Welcome back! In part 1 of Wellness Defined, we looked at the first definition of Wellness. In part two, we’ll be looking at the second part of that definition – with the intention of finding you a starting point for your journey to wellness.
part 2 of our dictionary.com definition:
Wellness: 2) an approach to healthcare that emphasizes preventing illness and prolonging life, as opposed to emphasizing treating diseases.
This one presents some sticky points in our discussion. For example, preventing illness. This sounds like an admirable goal as there are many illnesses that have proven to be preventable with intervention. What if you’re one of the millions who is already living with one of these illnesses?
Is it too late for you to find wellness?
No, it’s not.
While it may be too late to prevent a disease*, it is never too late to learn how to live well with your illness*. The trick is realizing that your definition of wellness has changed with time and diagnosis.
Even if you aren’t living with a specific illness, you may be feeling the effects of the passing years.
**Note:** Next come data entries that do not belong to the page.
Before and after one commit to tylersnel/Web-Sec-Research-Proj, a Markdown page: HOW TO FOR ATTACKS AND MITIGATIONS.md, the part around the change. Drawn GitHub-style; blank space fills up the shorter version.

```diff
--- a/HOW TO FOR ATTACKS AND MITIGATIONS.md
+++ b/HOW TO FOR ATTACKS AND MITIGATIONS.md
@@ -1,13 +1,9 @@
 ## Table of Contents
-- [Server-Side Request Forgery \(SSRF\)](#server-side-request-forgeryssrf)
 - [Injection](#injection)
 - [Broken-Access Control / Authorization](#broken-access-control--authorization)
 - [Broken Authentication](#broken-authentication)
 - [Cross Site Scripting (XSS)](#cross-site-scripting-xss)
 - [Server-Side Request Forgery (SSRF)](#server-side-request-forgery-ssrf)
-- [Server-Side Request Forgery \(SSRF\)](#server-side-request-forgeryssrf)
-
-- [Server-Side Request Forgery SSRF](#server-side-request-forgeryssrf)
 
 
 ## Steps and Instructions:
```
Feeling down about the fact that your runs have been getting shorter. Or perhaps you’ve noticed that you’re out of breath playing with your kids/grandkids. Or that it’s started taking more trips to get the groceries in from the car.
The common denominator here is time and shifting definitions. In the above cases, there are things you can be doing, right now. Things that will improve your situation and your well-being. Things that may very well keep you from developing a disease further down the road.
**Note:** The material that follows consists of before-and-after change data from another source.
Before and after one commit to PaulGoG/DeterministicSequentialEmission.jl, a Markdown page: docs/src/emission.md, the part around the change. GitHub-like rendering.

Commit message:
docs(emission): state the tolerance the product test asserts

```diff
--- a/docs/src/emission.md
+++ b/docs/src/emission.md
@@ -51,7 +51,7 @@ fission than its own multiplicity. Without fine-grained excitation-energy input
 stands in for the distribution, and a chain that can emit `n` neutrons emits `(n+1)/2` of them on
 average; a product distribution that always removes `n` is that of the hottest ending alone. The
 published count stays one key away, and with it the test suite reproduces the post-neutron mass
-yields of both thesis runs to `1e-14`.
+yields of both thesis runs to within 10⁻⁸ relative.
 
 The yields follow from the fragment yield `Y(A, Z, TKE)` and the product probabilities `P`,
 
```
Any of us can benefit from the same behavior changes and developing some of the same habits. The trick is to be willing to try new things, to experiment, and to NOT be disappointed when something doesn’t work out. When a new behavior doesn’t accomplish what you want it to, that’s a cue to try something else. Chances are the second, third, or even fourth thing you try will prove to be the right one for you.
Sounds kind of like what I said about paths in the last post, huh?
These changes range from the simple and easy to institute, to major life alterations. It may involve diet, activity level, job situation, family dynamics, or sleep patterns. What all these potential life changes have in common is that you need to be able to stick with a change long enough to know whether it’s going to help, hurt, or be neutral.
This takes accountability. It takes a deep understanding of how to tap into your store of willpower. It takes time.
A Wellness Coach can help by providing the external accountability you need to get started.
* In Part 3 we’ll look at a more concrete definition of the terms Disease and Illness.